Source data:
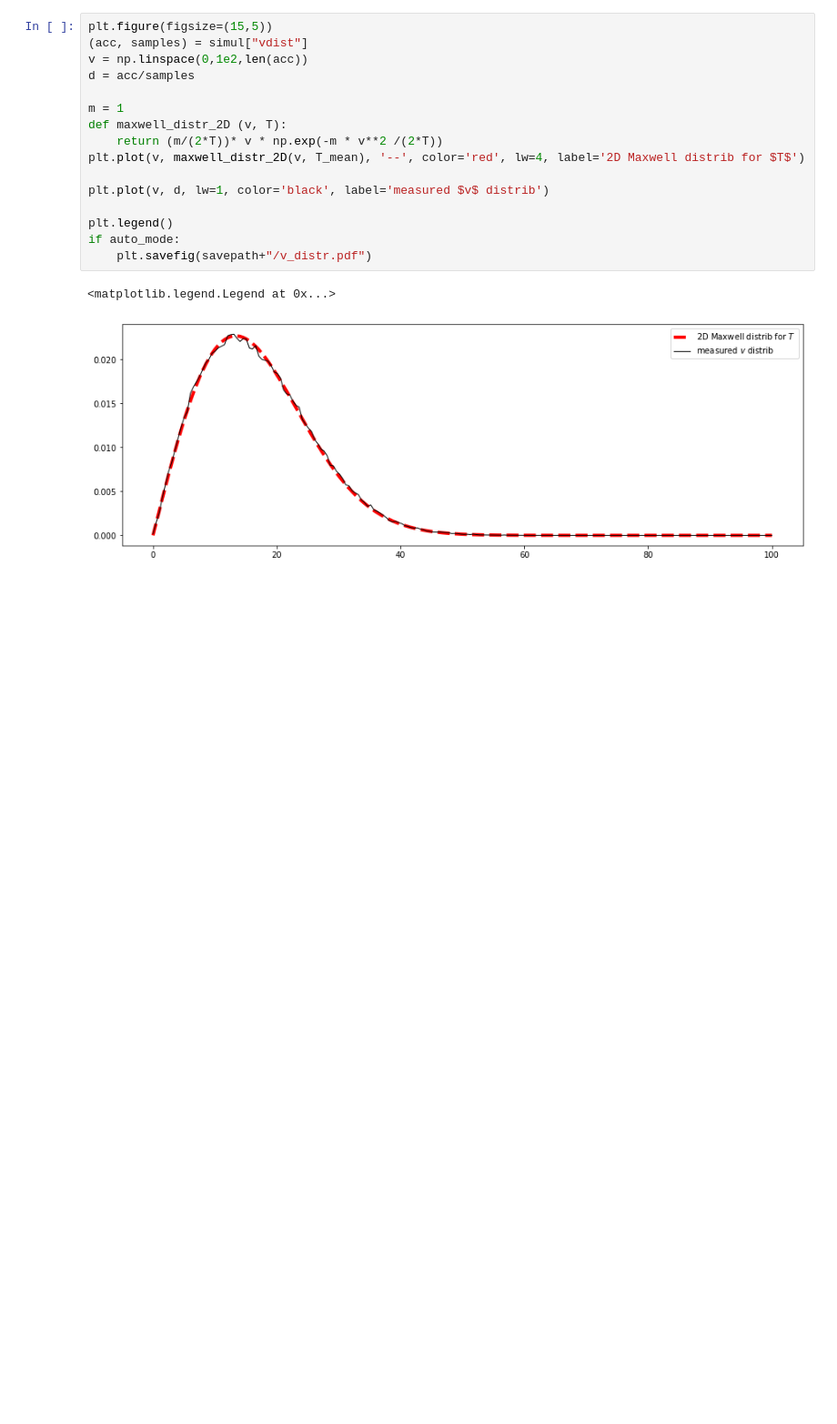
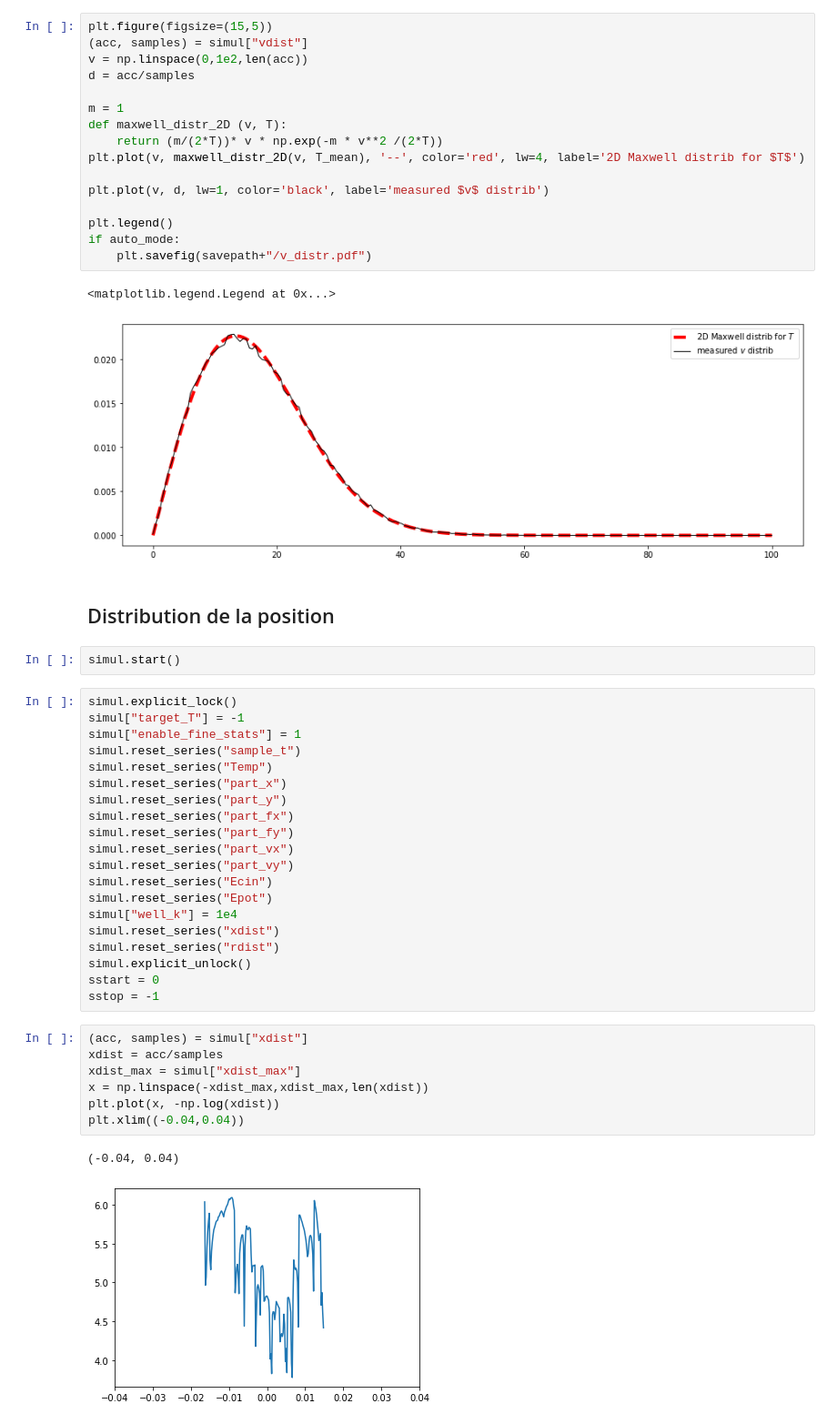
Before and after one commit to xif-fr/BrownianMotion, a Jupyter notebook: main.ipynb, the cells around one changed output. Shown at 91% size. Cells and saved outputs as stored; diff of their text form; blank space fills up the shorter version.

Commit message:
new simul type : position distribution and PSD in an harmonicy trap

```diff
--- a/main.ipynb
+++ b/main.ipynb
@@ -339,3 +341,37 @@ if auto_mode:
 # %% [output]
 <matplotlib.legend.Legend at 0x...>
 [figure]
+# %% [markdown]
+## Distribution de la position
+# %%
+simul.start()
+# %%
+simul.explicit_lock()
+simul["target_T"] = -1
+simul["enable_fine_stats"] = 1
+simul.reset_series("sample_t")
+simul.reset_series("Temp")
+simul.reset_series("part_x")
+simul.reset_series("part_y")
+simul.reset_series("part_fx")
+simul.reset_series("part_fy")
+simul.reset_series("part_vx")
+simul.reset_series("part_vy")
+simul.reset_series("Ecin")
+simul.reset_series("Epot")
+simul["well_k"] = 1e4
+simul.reset_series("xdist")
+simul.reset_series("rdist")
+simul.explicit_unlock()
+sstart = 0
+sstop = -1
+# %%
+(acc, samples) = simul["xdist"]
+xdist = acc/samples
+xdist_max = simul["xdist_max"]
+x = np.linspace(-xdist_max,xdist_max,len(xdist))
+plt.plot(x, -np.log(xdist))
+plt.xlim((-0.04,0.04))
+# %% [output]
+(-0.04, 0.04)
+[figure, added]
```
Also changed, not shown: parts of 14 cells of this notebook, 2 other files.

*What the task requires*
Work out the number of lines in the records containing the word "ipynb". Write only that number.

*Output of the task*
3